I have these CD’s, which if I had sold after originally ripping them to my computer, I’d be screwed, as well as a couple thousand vinyl LP’s, many of which are very special.

They will eventually go to our kids and along with my stereo system, in which a few of the components might becoming collectible, might be a better long term investment than most of the other things I’ve invested in. Not solely because they will be worth more money as time go’s by, but rather the emotional enjoyment they will also be able to bring.

Now, from Paul.

Is it yours?

When I first started PS Audio some 40 years ago, times were tough. The company was definitely a labor of love, one we not only didn’t make any money at, but instead, invested every nickel we had (and didn’t have) just to keep the dream alive.

One of my regrets was selling my album collection. Over my many years as a DJ I had amassed a pretty amazing record collection. Thousands of first pressings, hard to find albums from all over the world. One by one to pay the bills, I sat at the swap meet each Sunday selling enough of them for one to two dollars apiece to buy groceries for the week. The good news is that money carried us through some tough times. The bad news is obvious.

These sales took place in the 1970s, a time when there was no Napster, no worries by labels of copying and owner’s rights to purchased music. That’s not so true today.
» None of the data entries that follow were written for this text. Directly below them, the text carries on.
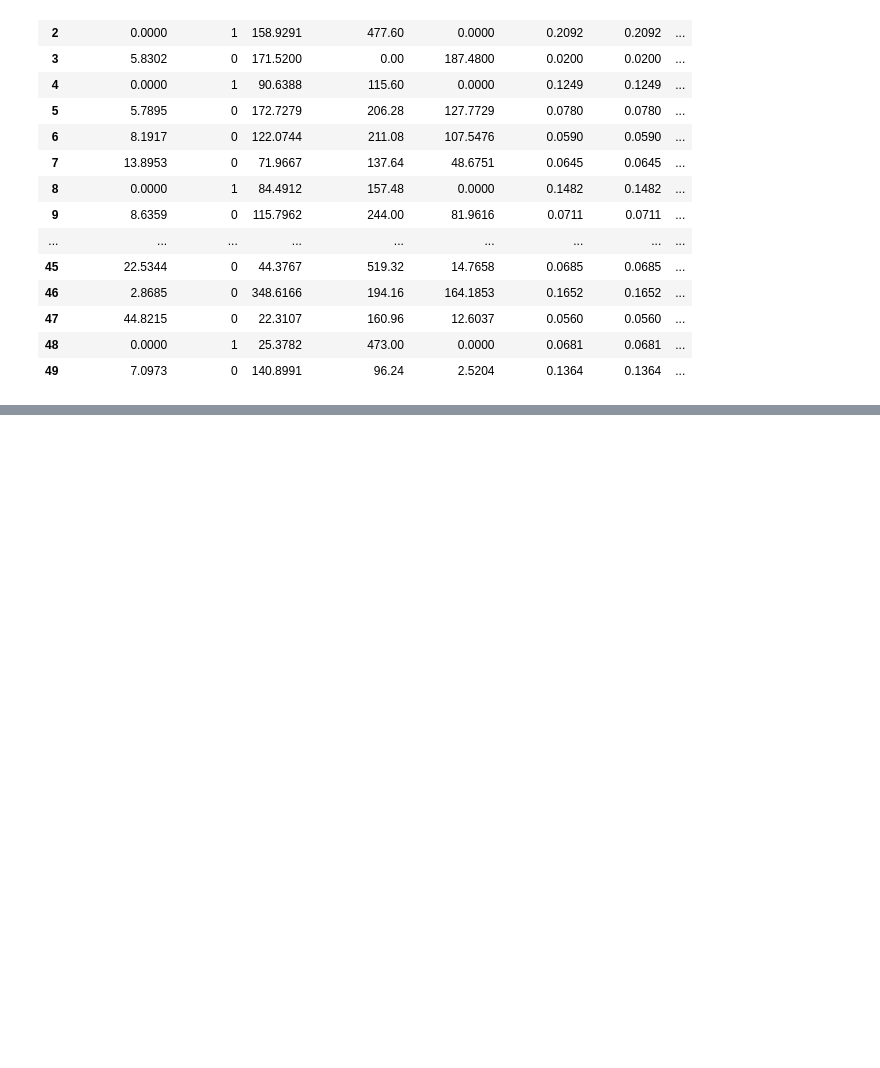
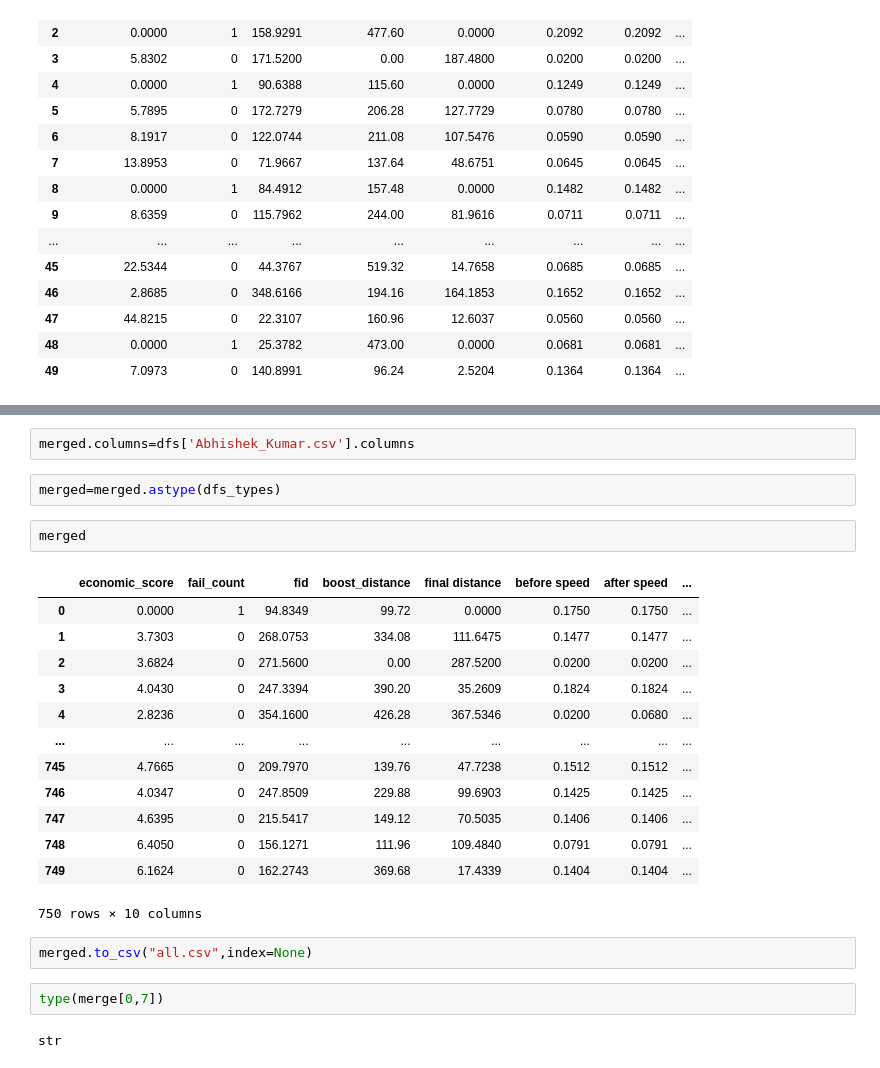
Before and after one commit to Sahil-Tomar/Slow-Escape-Decisions-Trait-Anxiety, a Jupyter notebook: STAI-Y/score2.ipynb, the cells around one changed output, grey strips where cells are left out. Saved outputs shown, nothing was run; the diff lists cells and outputs as text; blank space fills up the shorter version.

```diff
--- a/STAI-Y/score2.ipynb
+++ b/STAI-Y/score2.ipynb
@@ -243,0 +365,26 @@ for i in dfs.keys():
+# %%
+merged.columns=dfs['Abhishek_Kumar.csv'].columns
+# %%
+merged=merged.astype(dfs_types)
+# %%
+merged
+# %% [output]
+|  | economic_score | fail_count | fid | boost_distance | final distance | before speed | after speed | ... |
+| 0 | 0.0000 | 1 | 94.8349 | 99.72 | 0.0000 | 0.1750 | 0.1750 | ... |
+| 1 | 3.7303 | 0 | 268.0753 | 334.08 | 111.6475 | 0.1477 | 0.1477 | ... |
+| 2 | 3.6824 | 0 | 271.5600 | 0.00 | 287.5200 | 0.0200 | 0.0200 | ... |
+| 3 | 4.0430 | 0 | 247.3394 | 390.20 | 35.2609 | 0.1824 | 0.1824 | ... |
+| 4 | 2.8236 | 0 | 354.1600 | 426.28 | 367.5346 | 0.0200 | 0.0680 | ... |
+| ... | ... | ... | ... | ... | ... | ... | ... | ... |
+| 745 | 4.7665 | 0 | 209.7970 | 139.76 | 47.7238 | 0.1512 | 0.1512 | ... |
+| 746 | 4.0347 | 0 | 247.8509 | 229.88 | 99.6903 | 0.1425 | 0.1425 | ... |
+| 747 | 4.6395 | 0 | 215.5417 | 149.12 | 70.5035 | 0.1406 | 0.1406 | ... |
+| 748 | 6.4050 | 0 | 156.1271 | 111.96 | 109.4840 | 0.0791 | 0.0791 | ... |
+| 749 | 6.1624 | 0 | 162.2743 | 369.68 | 17.4339 | 0.1404 | 0.1404 | ... |
+750 rows × 10 columns
+# %%
+merged.to_csv("all.csv",index=None)
+# %%
+type(merge[0,7])
+# %% [output]
+str
```
Also changed, not shown: parts of 17 cells of this notebook, 2 other files.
Selling your own copies of that same music comes with some risk if you were not the original owner. In my case, many of the albums I sold were promo copies and gifts from musicians. Technically, I broke the law selling them. The same would be true today if it was a CD, not originally purchased by me.

This whole copyright thing makes my head hurt and to be honest, I treat it as I do the warnings on bedding I purchase not to remove the safety label.

Of course copying and selling is wrong, and wrong on any number of grounds. But what you do with your media collection, regardless of how it was obtained, is your business.

That’s not legal advice. It’s just my opinion.